“Projects such as these are critical to ensuring these vital public services remain in operation in times of natural disasters, and that our environment is protected,” state Department of Environmental Protection Commissioner Robert Martin told The Record. “Sandy dealt a devastating blow to our drinking water and wastewater infrastructure, much of which is located along rivers and coastal areas that are vulnerable to severe flooding.”

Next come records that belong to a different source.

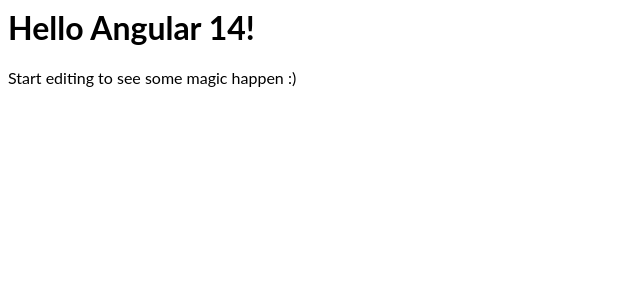
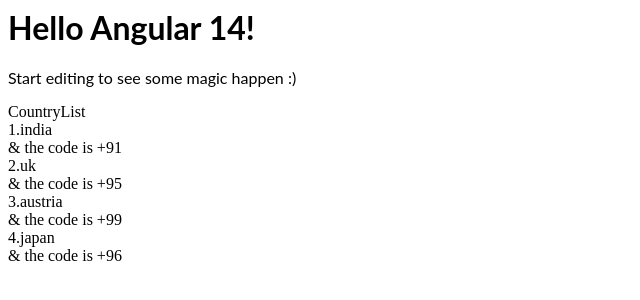
Before and after one commit to Raagu11/angular-logicalRepo, an Angular app: page / in a window 1280 px wide. Shown: the top 300 px of the page, without its empty margins (0-640 px from the left). Built offline with nearby package versions, Linux system fonts and the light colour scheme.

Commit message:
2 files modified, 1 added

```diff
--- a/src/app/app.component.html
+++ b/src/app/app.component.html
@@ -1,4 +1,11 @@
 <hello name="{{ name }}"></hello>
-<p>
-  Start editing to see some magic happen :)
-</p>
+<p>Start editing to see some magic happen :)</p>
+
+<div class="container mt-3">
+  <div class="row">
+    <div class="col-md-4">CountryList</div>
+    <div *ngFor="let country of countryList">
+      {{country.id}}.{{country.countryName}} <br> & the code is {{country.countryCode}}
+    </div>
+  </div>
+</div>
--- a/src/app/app.component.ts
+++ b/src/app/app.component.ts
@@ -1,10 +1,34 @@
 import { Component, VERSION } from '@angular/core';
+import { CountryInterface } from './countryinterface';
 
 @Component({
   selector: 'my-app',
   templateUrl: './app.component.html',
-  styleUrls: [ './app.component.css' ]
+  styleUrls: ['./app.component.css'],
 })
-export class AppComponent  {
+export class AppComponent {
   name = 'Angular ' + VERSION.major;
+
+  countryList: CountryInterface[] = [
+    {
+      id: 1,
+      countryName: 'india',
+      countryCode: '+91',
+    },
+    {
+      id: 2,
+      countryName: 'uk',
+      countryCode: '+95',
+    },
+    {
+      id: 3,
+      countryName: 'austria',
+      countryCode: '+99',
+    },
+    {
+      id: 4,
+      countryName: 'japan',
+      countryCode: '+96',
+    },
+  ];
 }
--- /dev/null
+++ b/src/app/countryinterface.ts
@@ -0,0 +1,5 @@
+export interface CountryInterface {
+  id: number;
+  countryName: string;
+  countryCode: string;
+}
```
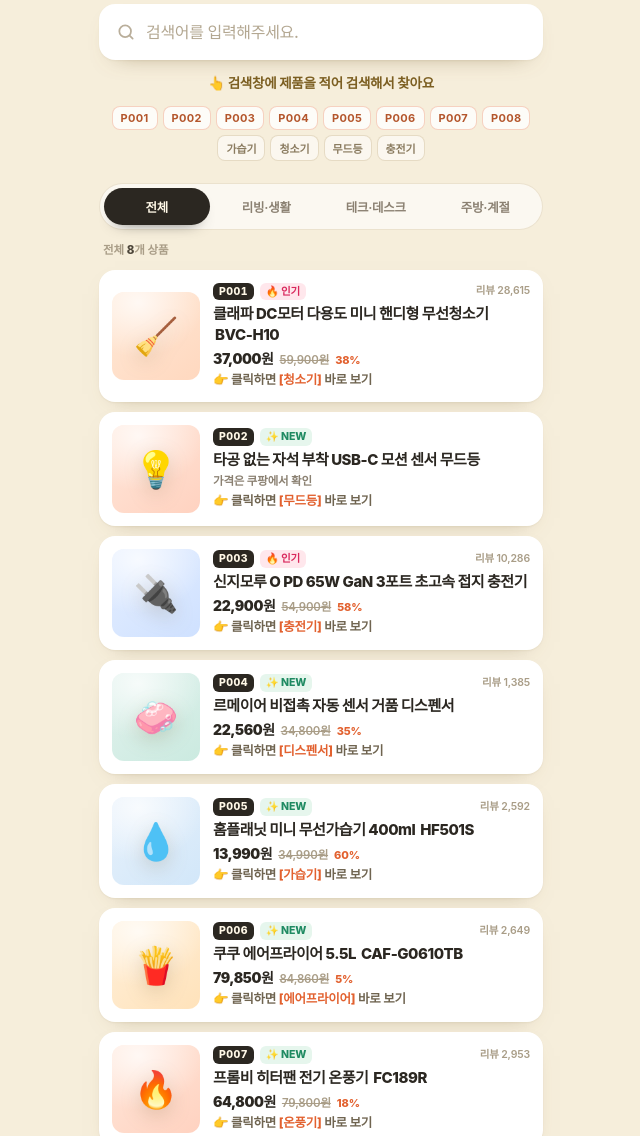
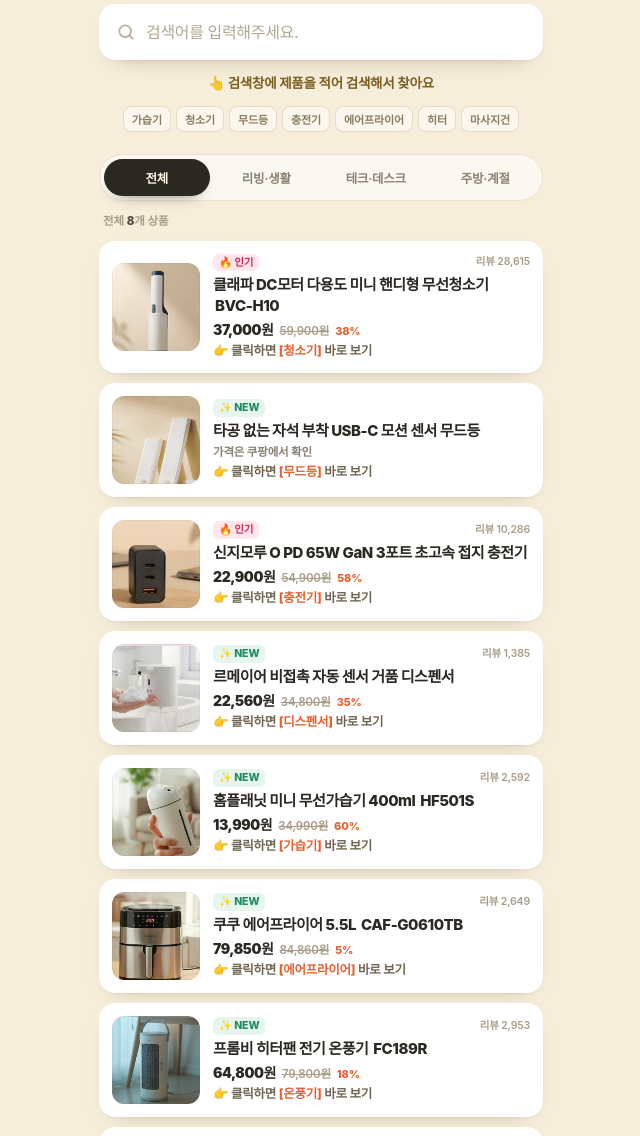
Before and after one commit to picklog-kr/picklog-kr.github.io, a plain HTML site: page index.html in a window 1280 px wide. Shown: the part 326-1462 px from the top of the page, without its empty margins (319-959 px from the left). Drawn offline with Linux system fonts and the light colour scheme; a web font is replaced by a local one.

Commit message:
상품 카드에 실제 제품 썸네일(320x320) 8종 적용, 화면에서 P00X 배지·칩 제거(기존 ?q=P00X 링크는 내부 매칭 유지)

```diff
--- a/index.html
+++ b/index.html
@@ -4,14 +4,14 @@
 <meta charset="utf-8" />
 <meta name="viewport" content="width=device-width, initial-scale=1, viewport-fit=cover" />
 <title>민지로그 | MINJI LOG — 영상 속 모든 제품 정보 👇</title>
-<meta name="description" content="민지로그 영상 속 모든 제품 정보 👇 상품번호(P001~P008)나 상품명으로 검색해 쿠팡에서 바로 확인하세요." />
+<meta name="description" content="민지로그 영상 속 모든 제품 정보 👇 궁금한 제품명을 검색해 쿠팡에서 바로 확인하세요." />
 <meta name="theme-color" content="#F6EEDB" />
 <meta name="robots" content="index,follow" />
 
 <meta property="og:type" content="website" />
 <meta property="og:site_name" content="민지로그 | MINJI LOG" />
 <meta property="og:title" content="민지로그 | MINJI LOG — 영상 속 모든 제품 정보 👇" />
-<meta property="og:description" content="상품번호(P001~P008)나 상품명으로 검색해 쿠팡에서 바로 확인하세요." />
+<meta property="og:description" content="궁금한 제품명을 검색해 쿠팡에서 바로 확인하세요." />
 <meta property="og:image" content="profile.png" />
 <meta name="twitter:card" content="summary_large_image" />
 
@@ -279,7 +279,6 @@ var PICKLOG_LINKS = {
     transition:background .15s ease,border-color .15s ease,color .15s ease;
   }
   .quick button:hover,.quick button:focus-visible{background:#fff;border-color:rgba(198,176,133,.75);color:var(--ink);}
-  .quick button.num{color:#B4562C;background:rgba(255,255,255,.8);border-color:rgba(226,97,47,.28);letter-spacing:.03em;}
 
   /* ── 탭 ─────────────────────────────────────── */
   .tabs{
@@ -369,11 +368,20 @@ var PICKLOG_LINKS = {
     background:radial-gradient(120% 100% at 30% 12%,rgba(255,255,255,.75),transparent 62%);
     z-index:1;
   }
-  .thumb .glyph{
-    font-size:36px;
-    line-height:1;
-    filter:drop-shadow(0 6px 10px rgba(120,95,50,.22));
+  .thumb img{
+    position:relative;
     z-index:2;
+    display:block;
+    width:100%;
+    height:100%;
+    object-fit:cover;
+    border-radius:12px;
+  }
+  .thumb.has-photo::after{
+    background:linear-gradient(180deg,rgba(255,255,255,.08) 0%,rgba(120,95,50,.04) 55%,rgba(120,95,50,.13) 100%);
+    box-shadow:inset 0 0 0 1px rgba(120,95,50,.07);
+    z-index:3;
+    pointer-events:none;
   }
   .thumb.t-living{background:linear-gradient(140deg,#FFE9D7,#FFD8BF);}
   .thumb.t-living2{background:linear-gradient(140deg,#FFE7DA,#FFD2C0);}
@@ -396,18 +404,6 @@ var PICKLOG_LINKS = {
     gap:6px;
     margin-bottom:1px;
     min-width:0;
-  }
-  .pnum{
-    flex:none;
-    padding:1px 6px;
-    border-radius:6px;
-    background:#2B2721;
-    color:#FFF8E7;
-    font-size:10.5px;
-    font-weight:800;
-    letter-spacing:.04em;
-    font-variant-numeric:tabular-nums;
-    line-height:1.5;
   }
   .badge{
     flex:none;
@@ -620,7 +616,7 @@ var PICKLOG_LINKS = {
   </header>
 
   <section class="search-block">
-    <label class="sr-only" for="q">상품번호 또는 상품명 검색</label>
+    <label class="sr-only" for="q">제품명 검색</label>
     <div class="search-field">
       <svg class="ico" viewBox="0 0 24 24" aria-hidden="true"><circle cx="11" cy="11" r="7"/><path d="m20 20-3.6-3.6"/></svg>
       <input id="q" type="search" inputmode="search" enterkeyhint="search" autocomplete="off" autocapitalize="off" spellcheck="false" placeholder="검색어를 입력해주세요." aria-describedby="results" />
@@ -630,18 +626,13 @@ var PICKLOG_LINKS = {
     <p class="guide">👆 검색창에 제품을 적어 검색해서 찾아요</p>
 
     <div class="quick" role="group" aria-label="빠른 검색">
-      <button type="button" class="num" data-q="P001">P001</button>
-      <button type="button" class="num" data-q="P002">P002</button>
-      <button type="button" class="num" data-q="P003">P003</button>
-      <button type="button" class="num" data-q="P004">P004</button>
-      <button type="button" class="num" data-q="P005">P005</button>
-      <button type="button" class="num" data-q="P006">P006</button>
-      <button type="button" class="num" data-q="P007">P007</button>
-      <button type="button" class="num" data-q="P008">P008</button>
       <button type="button" data-q="가습기">가습기</button>
       <button type="button" data-q="청소기">청소기</button>
       <button type="button" data-q="무드등">무드등</button>
       <button type="button" data-q="충전기">충전기</button>
+      <button type="button" data-q="에어프라이어">에어프라이어</button>
+      <button type="button" data-q="히터">히터</button>
+      <button type="button" data-q="마사지건">마사지건</button>
     </div>
   </section>
 
@@ -658,10 +649,9 @@ var PICKLOG_LINKS = {
 
     <!-- ① 클래파 미니 무선청소기 -->
     <a class="card" href="#" data-link="P001" data-cat="living" data-num="P001" data-keywords="클래파 청소기 핸디청소기 미니청소기 무선청소기 bvc bvc-h10 가성비">
-      <span class="thumb t-living" aria-hidden="true"><span class="glyph">🧹</span></span>
+      <span class="thumb t-living has-photo" aria-hidden="true"><img src="thumbs/p001.jpg" alt="" width="84" height="84" decoding="async"></span>
       <span class="info">
         <span class="meta">
-          <span class="pnum">P001</span>
           <span class="badge hot">🔥 인기</span>
           <span class="rev">리뷰 28,615</span>
         </span>
@@ -673,10 +663,9 @@ var PICKLOG_LINKS = {
 
     <!-- ② 자석 부착 모션 센서 무드등 -->
     <a class="card" href="#" data-link="P002" data-cat="living" data-num="P002" data-keywords="무드등 센서등 모션센서 자석부착 usb-c 충전식 현관등 인테리어">
-      <span class="thumb t-living2" aria-hidden="true"><span class="glyph">💡</span></span>
+      <span class="thumb t-living2 has-photo" aria-hidden="true"><img src="thumbs/p002.jpg" alt="" width="84" height="84" decoding="async"></span>
       <span class="info">
         <span class="meta">
-          <span class="pnum">P002</span>
           <span class="badge new">✨ NEW</span>
         </span>
         <h3>타공 없는 자석 부착 USB-C 모션 센서 무드등</h3>
@@ -687,10 +676,9 @@ var PICKLOG_LINKS = {
 
     <!-- ③ 신지모루 65W GaN 3포트 접지 충전기 -->
     <a class="card" href="#" data-link="P003" data-cat="tech" data-num="P003" data-keywords="신지모루 gan 나이트 나이트충전기 충전기 고속충전기 멀티충전기 c타입 usb usb-c pd 접지 3포트 노트북충전기">
-      <span class="thumb t-tech" aria-hidden="true"><span class="glyph">🔌</span></span>
+      <span class="thumb t-tech has-photo" aria-hidden="true"><img src="thumbs/p003.jpg" alt="" width="84" height="84" decoding="async"></span>
       <span class="info">
         <span class="meta">
-          <span class="pnum">P003</span>
           <span class="badge hot">🔥 인기</span>
           <span class="rev">리뷰 10,286</span>
         </span>
@@ -702,10 +690,9 @@ var PICKLOG_LINKS = {
 
     <!-- ④ 르메이어 비접촉 자동 센서 거품 디스펜서 -->
     <a class="card" href="#" data-link="P004" data-cat="living" data-num="P004" data-keywords="르메이어 비접촉 자동 센서 디스펜서 거품 비누 핸드워시 손세정기 주방 욕실 무타공 벽걸이 lmea lmea-sd01">
-      <span class="thumb t-bath" aria-hidden="true"><span class="glyph">🧼</span></span>
+      <span class="thumb t-bath has-photo" aria-hidden="true"><img src="thumbs/p004.jpg" alt="" width="84" height="84" decoding="async"></span>
       <span class="info">
         <span class="meta">
-          <span class="pnum">P004</span>
           <span class="badge new">✨ NEW</span>
           <span class="rev">리뷰 1,385</span>
         </span>
@@ -717,10 +704,9 @@ var PICKLOG_LINKS = {
 
     <!-- ⑤ 홈플래닛 미니 무선가습기 400ml -->
     <a class="card" href="#" data-link="P005" data-cat="living" data-num="P005" data-keywords="가습기 무선가습기 미니가습기 초음파가습기 홈플래닛 usb가습기 사무실가습기 침실가습기 겨울가습기 400ml hf501s">
-      <span class="thumb t-mist" aria-hidden="true"><span class="glyph">💧</span></span>
+      <span class="thumb t-mist has-photo" aria-hidden="true"><img src="thumbs/p005.jpg" alt="" width="84" height="84" decoding="async"></span>
       <span class="info">
         <span class="meta">
-          <span class="pnum">P005</span>
           <span class="badge new">✨ NEW</span>
           <span class="rev">리뷰 2,592</span>
         </span>
@@ -732,10 +718,9 @@ var PICKLOG_LINKS = {
 
     <!-- ⑥ 쿠쿠 에어프라이어 5.5L -->
     <a class="card" href="#" data-link="P006" data-cat="kitchen" data-num="P006" data-keywords="에어프라이어 대용량에어프라이어 쿠쿠 쿠쿠에어프라이어 5.5리터 caf-g0610tb 튀김기 주방가전 겨울야식">
-      <span class="thumb t-kitchen" aria-hidden="true"><span class="glyph">🍟</span></span>
+      <span class="thumb t-kitchen has-photo" aria-hidden="true"><img src="thumbs/p006.jpg" alt="" width="84" height="84" decoding="async"></span>
       <span class="info">
         <span class="meta">
-          <span class="pnum">P006</span>
           <span class="badge new">✨ NEW</span>
           <span class="rev">리뷰 2,649</span>
         </span>
@@ -747,10 +732,9 @@ var PICKLOG_LINKS = {
 
     <!-- ⑦ 프롬비 히터팬 전기 온풍기 -->
     <a class="card" href="#" data-link="P007" data-cat="living" data-num="P007" data-keywords="온풍기 히터팬 전기온풍기 프롬비 프롬비온풍기 fc189r 사무실온풍기 발난로 소형온풍기 겨울가전">
-      <span class="thumb t-living2" aria-hidden="true"><span class="glyph">🔥</span></span>
+      <span class="thumb t-living2 has-photo" aria-hidden="true"><img src="thumbs/p007.jpg" alt="" width="84" height="84" decoding="async"></span>
       <span class="info">
         <span class="meta">
-          <span class="pnum">P007</span>
           <span class="badge new">✨ NEW</span>
           <span class="rev">리뷰 2,953</span>
         </span>
@@ -762,10 +746,9 @@ var PICKLOG_LINKS = {
 
     <!-- ⑧ 필립스 초경량 4종 헤드 마사지건 -->
     <a class="card" href="#" data-link="P008" data-cat="tech" data-num="P008" data-keywords="마사지건 안마기 필립스 필립스마사지건 ppm7317 무선마사지건 어깨마사지기 승모근 헬스 소파안마기">
-      <span class="thumb t-tech" aria-hidden="true"><span class="glyph">💪</span></span>
+      <span class="thumb t-tech has-photo" aria-hidden="true"><img src="thumbs/p008.jpg" alt="" width="84" height="84" decoding="async"></span>
       <span class="info">
         <span class="meta">
-          <span class="pnum">P008</span>
           <span class="badge new">✨ NEW</span>
           <span class="rev">리뷰 216</span>
         </span>
@@ -779,7 +762,7 @@ var PICKLOG_LINKS = {
 
   <div class="empty" id="empty">
     <span class="em" aria-hidden="true">🔍</span>
-    <p><b id="emptyQ"></b>에 맞는 상품을 못 찾았어요.<br>상품번호(<span class="nw">P001~P008</span>)나 상품명 일부로 다시 검색해 보세요.</p>
+    <p><b id="emptyQ"></b>에 맞는 상품을 못 찾았어요.<br>제품명 일부만 적어서 다시 검색해 보세요.</p>
     <button type="button" id="resetBtn">전체 상품 보기</button>
   </div>
 
@@ -852,7 +835,7 @@ var PICKLOG_LINKS = {
     }
   });
 
-  /* ② 상품번호·상품명 즉시 검색 + 카테고리 탭 */
+  /* ② 제품명 즉시 검색 + 카테고리 탭 */
   const input = document.getElementById('q');
   const clearBtn = document.getElementById('qClear');
   const results = document.getElementById('results');
@@ -894,28 +877,33 @@ var PICKLOG_LINKS = {
     return cards.filter(function (c) { return !c.classList.contains('is-hidden'); });
   }
 
+  //기존 배포 링크(?q=P006 등)용 내부 필터. 화면에는 상품번호를 보여주지 않습니다.
+  let pinnedNum = null;
+
   function apply() {
     const raw = input.value.trim();
     const q = norm(raw);
     const num = q ? asNumber(raw) : null;
+    const pin = pinnedNum;
     let shown = 0;
 
     // 검색 중에는 카테고리 필터를 잠시 풀고 전체에서 찾기
-    if (q && activeCat !== 'all') {
+    if ((q || pin) && activeCat !== 'all') {
       activeCat = 'all';
       syncTabs();
     }
 
     cards.forEach(function (card) {
       let match;
-      if (q) {
+      if (pin) {
+        match = card.getAttribute('data-num') === pin;
+      } else if (q) {
         if (num !== null && /^p?\d+$/.test(q)) {
           // 상품번호만 입력했을 때는 그 상품 하나만 ("6" → P006)
           match = card.getAttribute('data-num') === num;
         } else {
           match = card.getAttribute('data-num') === num ||
-                  card._hay.indexOf(q) !== -1 ||
-                  (num !== null && card._hay.indexOf(norm(num)) !== -1);
+                  card._hay.indexOf(q) !== -1;
         }
       } else {
         match = activeCat === 'all' || card.getAttribute('data-cat') === activeCat;
@@ -924,25 +912,30 @@ var PICKLOG_LINKS = {
       if (match) shown += 1;
     });
 
-    if (q) {
+    if (pin) {
+      results.innerHTML = '<strong>' + shown + '</strong>개 상품';
+    } else if (q) {
       results.innerHTML = shown
-        ? '<strong>' + shown + '</strong>개 찾았어요 · “' + esc(raw) + '”'
+        ? (num !== null && /^p?\d+$/.test(q)
+            ? '<strong>' + shown + '</strong>개 상품'
+            : '<strong>' + shown + '</strong>개 찾았어요 · “' + esc(raw) + '”')
         : '“' + esc(raw) + '” 검색 결과가 없어요';
     } else {
       results.innerHTML = (activeCat === 'all' ? '전체 ' : '') + '<strong>' + shown + '</strong>개 상품';
     }
 
     emptyBox.classList.toggle('show', shown === 0);
-    emptyQ.textContent = raw ? '“' + raw + '”' : '이 카테고리';
+    emptyQ.textContent = raw ? '“' + raw + '”' : (pin ? '요청하신 상품' : '이 카테고리');
     clearBtn.hidden = input.value.length === 0;
   }
 
-  input.addEventListener('input', apply);
-  input.addEventListener('search', apply);
+  input.addEventListener('input', function () { pinnedNum = null; apply(); });
+  input.addEventListener('search', function () { pinnedNum = null; apply(); });
 
   input.addEventListener('keydown', function (e) {
     if (e.key === 'Escape') {
       input.value = '';
+      pinnedNum = null;
       apply();
     }
     if (e.key === 'Enter') {
@@ -955,12 +948,14 @@ var PICKLOG_LINKS = {
 
   clearBtn.addEventListener('click', function () {
     input.value = '';
+    pinnedNum = null;
     apply();
     input.focus();
   });
 
   document.getElementById('resetBtn').addEventListener('click', function () {
     input.value = '';
+    pinnedNum = null;
     apply();
   });
 
@@ -968,6 +963,7 @@ var PICKLOG_LINKS = {
     tab.addEventListener('click', function () {
       activeCat = tab.getAttribute('data-filter');
       input.value = '';   // 탭을 고르면 검색은 해제
+      pinnedNum = null;
       syncTabs();
       apply();
     });
@@ -975,6 +971,7 @@ var PICKLOG_LINKS = {
 
   document.querySelectorAll('.quick button').forEach(function (b) {
     b.addEventListener('click', function () {
+      pinnedNum = null;
       input.value = b.getAttribute('data-q');
       apply();
       const first = shownCards()[0];
@@ -982,11 +979,17 @@ var PICKLOG_LINKS = {
     });
   });
 
-  /* ③ 진입 시 ?q=P003 또는 #P003 로 바로 검색 (영상·프로필 링크용) */
+  /* ③ 진입 시 ?q=가습기 ?q=P003 #P003 로 바로 보기 (영상·프로필 링크용)
+        상품번호 링크는 번호를 화면에 드러내지 않고 해당 상품만 보여줍니다. */
   const seed = new URLSearchParams(location.search).get('q') ||
                (location.hash ? decodeURIComponent(location.hash.slice(1)) : '');
   if (seed) {
-    input.value = seed;
+    const seedNum = /^p?\d{1,3}$/.test(norm(seed)) ? asNumber(seed) : null;
+    if (seedNum) {
+      pinnedNum = seedNum;
+    } else {
+      input.value = seed;
+    }
     apply();
     const first = shownCards()[0];
     if (first) setTimeout(function () { first.scrollIntoView({ behavior: 'smooth', block: 'center' }); }, 150);
```
Also changed, not shown: thumbs/p001.jpg (added), thumbs/p002.jpg (added), thumbs/p003.jpg (added), thumbs/p004.jpg (added), thumbs/p005.jpg (added), thumbs/p006.jpg (added), thumbs/p007.jpg (added), thumbs/p008.jpg (added).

Sandy exposed how vulnerable municipal and regional drinking water and wastewater systems really are. This $1.9 billion state financing plan to be managed through the New Jersey Environmental Infrastructure Trust (NJEIT) will make low-interest and no-interest loans available to 280 drinking water and wastewater treatment projects around the state. This is government at work, supporting water infrastructure for the common good.